If you are an avid smartphone shooter, here are some tips for creating some ‘jazz’ to your images.
Make Full Use of the Night Mode
The new smartphones these days have Night Mode that will automatically enhance your photos by brightening very dark areas while dimming the brighter parts of the image.
While the AI in your smartphone is pretty smart these days, using the Night Mode ensures the images are captured beautifully.
Look For Lights, Shadows, Shapes and Different Angles
A lot of good shots are taken from a different angle rather than your eye level. Push the phone way above your head or go right to your feet level to give your shot a different perspective of the installation.
Being sensitive to how light affects your images is another sure-fire way to make your pictures unique. Look at how the light casts shadows on the art installation and the people enjoying it.
The pockets of light from the iLight installations also allow snappers to capture mesmerising portraits of your loved ones.
Just switch on the Portrait Mode on your phone, choose the bokeh (or blur) effects behind and see how the special effects improve the portraits. Just don’t make it too blurred.
Tripods Are Essential Tool for Night Photography
Using tripods with smartphones seems odd when the convenience of a smartphone is affected by tripods. The tripod helps the smartphone capture low-light subjects better and opens up more creative effects for your photography, as shared below.
Long Exposure Effects

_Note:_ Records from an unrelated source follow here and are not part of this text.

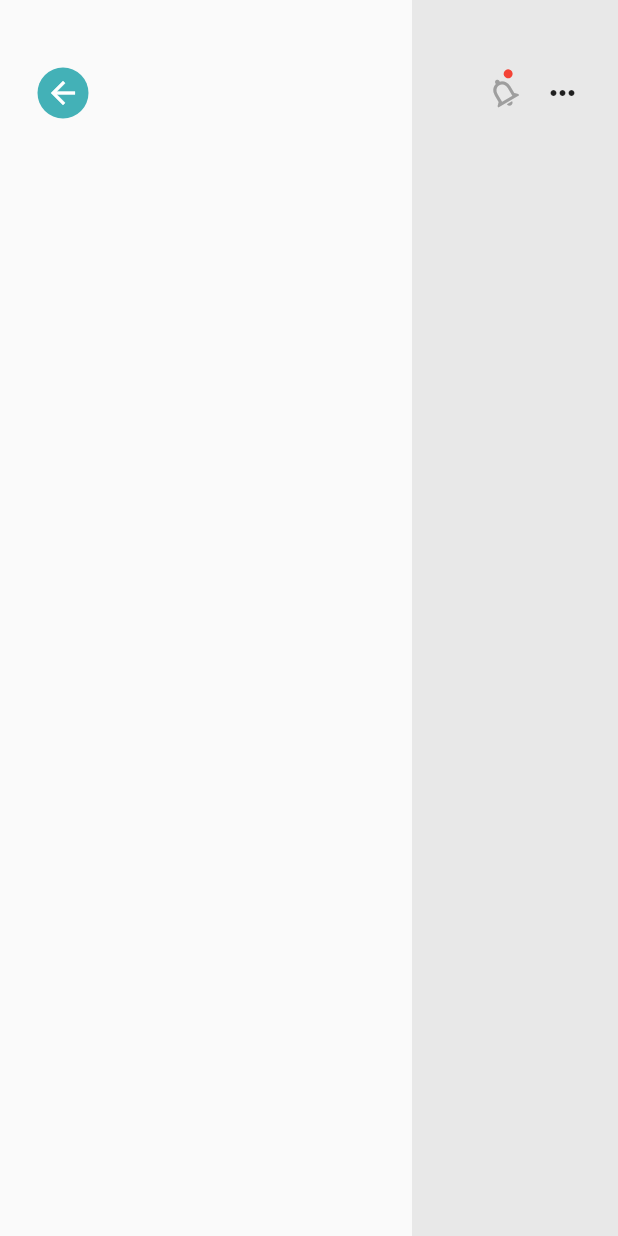
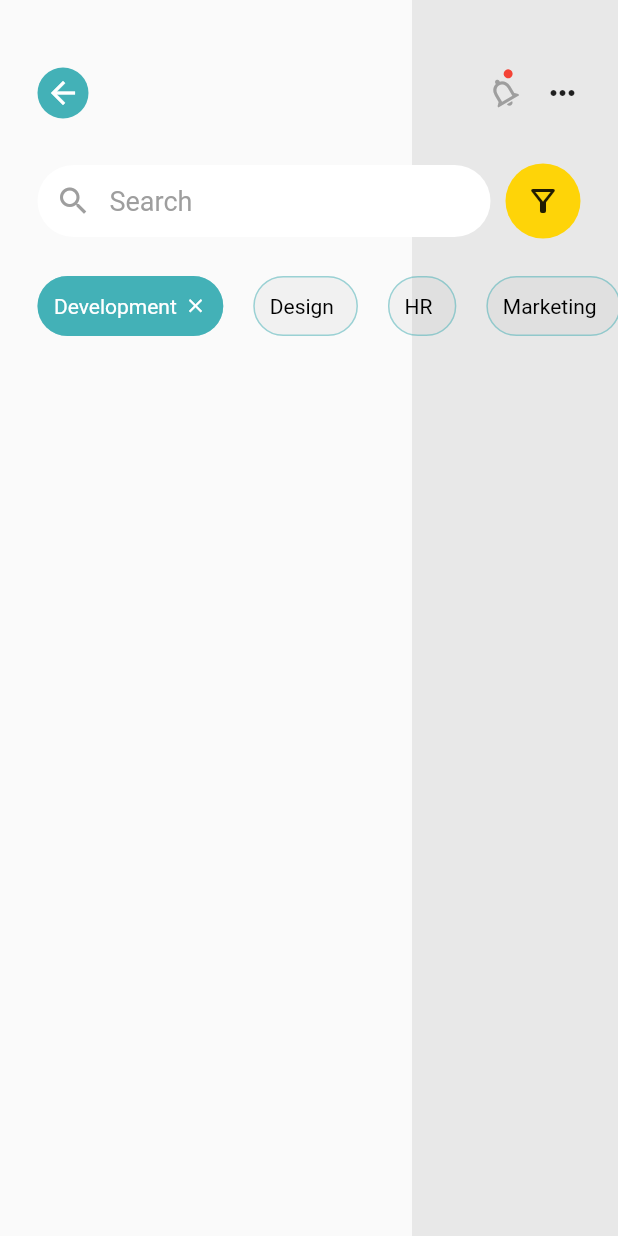
Before and after one commit to abdullakn/job_finder_ui_flutter, a Flutter app: the SearchPage screen opened directly, on a phone screen of 412 x 824 dp. Run offline on Flutter 3.47's test engine with Material 2 defaults, Android fonts, the phone set to English and light mode, and no system bars.

Commit message:
serach page tag completed

```diff
--- a/lib/screens/search/search.dart
+++ b/lib/screens/search/search.dart
@@ -1,5 +1,9 @@
 import 'package:flutter/material.dart';
+import 'package:job_finder/screens/home/widgets/search_card.dart';
+import 'package:job_finder/screens/home/widgets/tag_list.dart';
 import 'package:job_finder/screens/search/widgets/search_appbar.dart';
+import 'package:job_finder/screens/search/widgets/search_input.dart';
+import 'package:job_finder/screens/search/widgets/search_tag.dart';
 
 class SearchPage extends StatelessWidget {
   const SearchPage({ Key? key }) : super(key: key);
@@ -19,7 +23,9 @@ class SearchPage extends StatelessWidget {
             Column(
               crossAxisAlignment: CrossAxisAlignment.start,
               children: [
-                SearchAppBar()
+                SearchAppBar(),
+                SearchInput(),
+                SearchTag()
 
               ],
             )
--- /dev/null
+++ b/lib/screens/search/widgets/search_input.dart
@@ -0,0 +1,47 @@
+import 'package:flutter/material.dart';
+
+class SearchInput extends StatelessWidget {
+  const SearchInput({Key? key}) : super(key: key);
+
+  @override
+  Widget build(BuildContext context) {
+    return Container(
+      margin: EdgeInsets.all(25),
+      child: Row(
+        children: [
+          Expanded(child: TextFormField(
+            cursorColor: Colors.grey,
+            decoration: InputDecoration(
+              fillColor: Colors.white,
+              filled: true,
+              hintText: 'Search',
+              hintStyle: TextStyle(
+                color: Colors.grey,
+                fontSize: 18,
+              ),
+              contentPadding: EdgeInsets.zero,
+              prefixIcon: Icon(Icons.search,color: Colors.grey,),
+              border:OutlineInputBorder(
+                borderRadius: BorderRadius.circular(30),
+                borderSide: BorderSide.none
+              )
+            ),
+          )),
+          SizedBox(
+            width: 10,
+          ),
+          Container(
+            height: 50,
+            width: 50,
+            decoration: BoxDecoration(
+              color: Theme.of(context).accentColor,
+              borderRadius: BorderRadius.circular(30)
+
+            ),
+            child: Icon(Icons.filter_alt_outlined),
+          )
+        ],
+      ),
+    );
+  }
+}
--- /dev/null
+++ b/lib/screens/search/widgets/search_tag.dart
@@ -0,0 +1,66 @@
+import 'package:flutter/material.dart';
+
+class SearchTag extends StatefulWidget {
+  const SearchTag({Key? key}) : super(key: key);
+
+  @override
+  State<SearchTag> createState() => _SearchTagState();
+}
+
+class _SearchTagState extends State<SearchTag> {
+  final optionMap = <String, bool>{
+    'Development': true,
+    'Design': false,
+    'HR': false,
+    'Marketing': false,
+    'Sales': false
+  };
+  @override
+  Widget build(BuildContext context) {
+    var keys = optionMap.keys.toList();
+    return Container(
+      height: 40,
+      child: ListView.separated(
+          scrollDirection: Axis.horizontal,
+          padding: EdgeInsets.symmetric(horizontal: 25),
+          itemBuilder: (context, index) => GestureDetector(
+                onTap: () {
+                  // var res=optionMap[keys[index]]??false;
+                  // print(res);
+
+                  setState(() {
+                    var res = optionMap[keys[index]] ?? false;
+                    optionMap[keys[index]] = !res;
+                  });
+                },
+                child: Container(
+                  padding: EdgeInsets.symmetric(horizontal: 10, vertical: 5),
+                  decoration: BoxDecoration(
+                      color: optionMap[keys[index]]!
+                          ? Theme.of(context).primaryColor
+                          : Colors.grey.withOpacity(0.1),
+                          border: Border.all(color: Theme.of(context).primaryColor.withOpacity(0.5)),
+                      borderRadius: BorderRadius.circular(20)),
+
+                  child: Row(
+                    children: [
+                      Text(
+                        keys[index],
+                        style: TextStyle(
+                            color: optionMap[keys[index]]!
+                                ? Colors.white
+                                : Colors.black),
+                      ),
+                      SizedBox(width: 5,),
+                      optionMap[keys[index]]!?Icon(Icons.close,color: Colors.white,size: 15,):SizedBox()
+                    ],
+                  ),
+                ),
+              ),
+          separatorBuilder: (_, index) => SizedBox(
+                width: 20,
+              ),
+          itemCount: optionMap.length),
+    );
+  }
+}
```
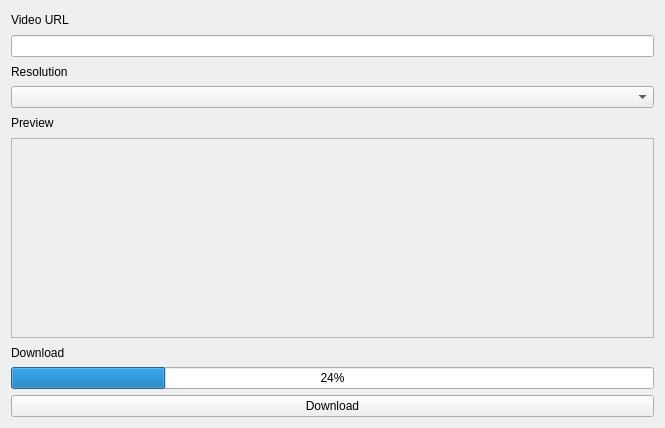
First picture: the form in Youtube_Downloader.ui, repository RidwanJk/Python-Ytdownloader, before the edit.
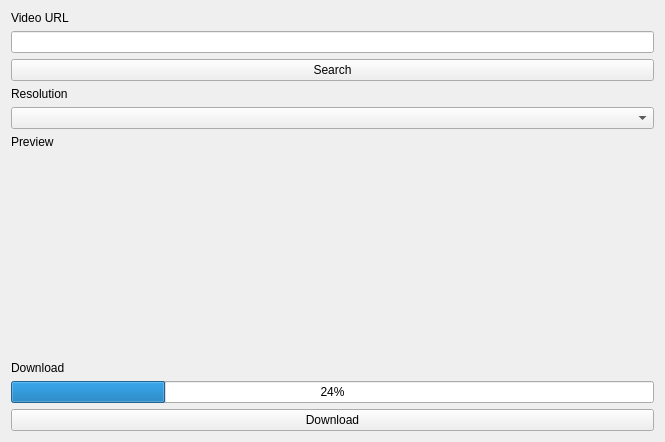
Second picture: the form after the edit.

Commit message: Fix UI AttributeError: add searchButton and label_image to Ui_Form

```diff
--- a/Youtube_Downloader.ui
+++ b/Youtube_Downloader.ui
@@ -24,6 +24,13 @@
    <item>
     <widget class="QLineEdit" name="lineEdit"/>
    </item>
+   <item>
+    <widget class="QPushButton" name="searchButton">
+     <property name="text">
+      <string>Search</string>
+     </property>
+    </widget>
+   </item>
    <item>
     <widget class="QLabel" name="label_3">
      <property name="text">
@@ -42,19 +49,13 @@
     </widget>
    </item>
    <item>
-    <widget class="QFrame" name="frame">
+    <widget class="QLabel" name="label_image">
      <property name="minimumSize">
       <size>
        <width>0</width>
        <height>200</height>
       </size>
      </property>
-     <property name="frameShape">
-      <enum>QFrame::Shape::StyledPanel</enum>
-     </property>
-     <property name="frameShadow">
-      <enum>QFrame::Shadow::Raised</enum>
-     </property>
     </widget>
    </item>
    <item>
```
Left out of the diff: 1 changed line with no effect on the pictures. The commit also changes 3 other files.
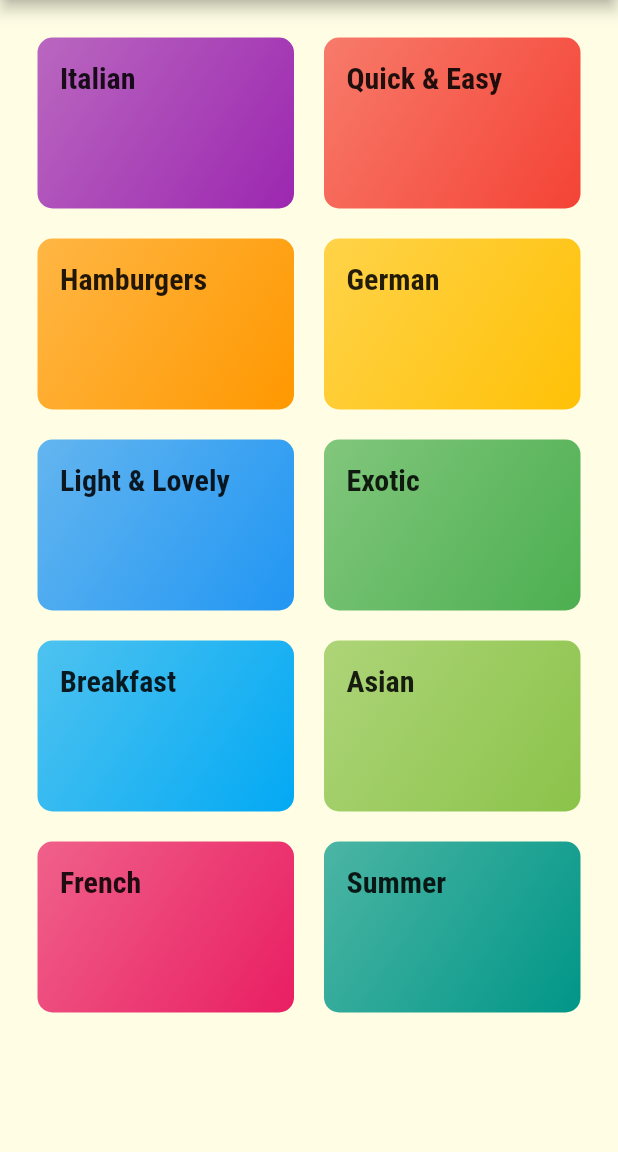
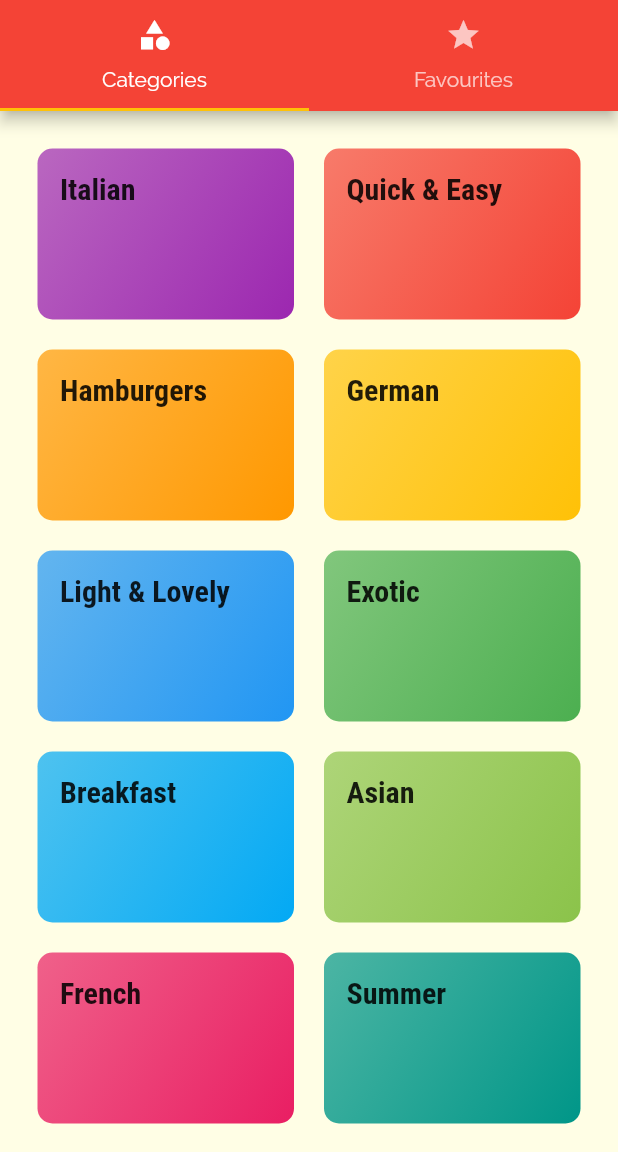
Before and after one commit to moratelli/deli_meals, a Flutter app: the screen it shows after launch, on a phone screen of 412 x 824 dp, the part 84-1236 px from its top. Run offline on Flutter 3.47's test engine with Material 2 defaults, Android fonts, the phone set to English and light mode, and no system bars.

Commit message:
Add tab bar

```diff
--- a/lib/main.dart
+++ b/lib/main.dart
@@ -1,8 +1,9 @@
 import 'package:flutter/material.dart';
 
-import 'screens/categories_screen.dart';
-import 'screens/category_meals_screen.dart';
-import 'screens/meal_detail_screen.dart';
+import './screens/categories_screen.dart';
+import './screens/category_meals_screen.dart';
+import './screens/meal_detail_screen.dart';
+import './screens/tabs_screen.dart';
 
 void main() => runApp(MyApp());
 
@@ -35,7 +36,7 @@ class MyApp extends StatelessWidget {
       /* home: CategoriesScreen(), */
       initialRoute: '/',
       routes: {
-        '/': (context) => CategoriesScreen(),
+        '/': (context) => TabsScreen(),
         CategoryMealsScreen.routeName: (context) => CategoryMealsScreen(),
         MealDetailScreen.routeName: (context) => MealDetailScreen(),
       },
--- a/lib/screens/categories_screen.dart
+++ b/lib/screens/categories_screen.dart
@@ -6,11 +6,7 @@ import '../dummy_data.dart';
 class CategoriesScreen extends StatelessWidget {
   @override
   Widget build(BuildContext context) {
-    return Scaffold(
-      appBar: AppBar(
-        title: const Text('Deli Meals'),
-      ),
-      body: GridView(
+    return GridView(
       padding: const EdgeInsets.all(25),
       children: DUMMY_CATEGORIES
           .map(
@@ -27,7 +23,6 @@ class CategoriesScreen extends StatelessWidget {
         crossAxisSpacing: 20,
         mainAxisSpacing: 20,
       ),
-      ),
     );
   }
 }
--- /dev/null
+++ b/lib/screens/favourites_screen.dart
@@ -0,0 +1,10 @@
+import 'package:flutter/material.dart';
+
+class FavouritesScreen extends StatelessWidget {
+  @override
+  Widget build(BuildContext context) {
+    return Center(
+      child: Text('The Favourites!'),
+    );
+  }
+}
--- /dev/null
+++ b/lib/screens/tabs_screen.dart
@@ -0,0 +1,35 @@
+import 'package:deli_meals/screens/favourites_screen.dart';
+import 'package:flutter/material.dart';
+
+import './categories_screen.dart';
+
+class TabsScreen extends StatefulWidget {
+  @override
+  _TabsScreenState createState() => _TabsScreenState();
+}
+
+class _TabsScreenState extends State<TabsScreen> {
+  @override
+  Widget build(BuildContext context) {
+    return DefaultTabController(
+      length: 2,
+      child: Scaffold(
+        appBar: AppBar(
+          title: Text('Deli Meals'),
+          bottom: TabBar(
+            tabs: [
+              Tab(icon: Icon(Icons.category), text: 'Categories'),
+              Tab(icon: Icon(Icons.star), text: 'Favourites'),
+            ],
+          ),
+        ),
+        body: TabBarView(
+          children: [
+            CategoriesScreen(),
+            FavouritesScreen(),
+          ],
+        ),
+      ),
+    );
+  }
+}
```
Lines whose indentation alone changed are shown as unchanged.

Long exposure means the camera opens up its shutter longer to record streaks of light in the scene. That creates an off-worldly look to your images that our eyes would not see.
If paired with neutral density filters, you can even capture fireworks, usually captured with DSLRs and Mirrorless cameras.
Some installations of iLight are pretty big, even covering basketball court-sized exhibition areas. Smartphones have ultrawide-angle lenses these days but may not be wide enough to cover the whole installation.
Your next best option is to use the Panorama mode. It is like shooting a video with your phone, but the result is a stitched image of the scene.
While you can do it handheld without needing a tripod, the tripod’s stability helps the phone stitch the image better. It also prevents the camera from shaking too much.
You can try vertical panoramas for an alternative view of the scene!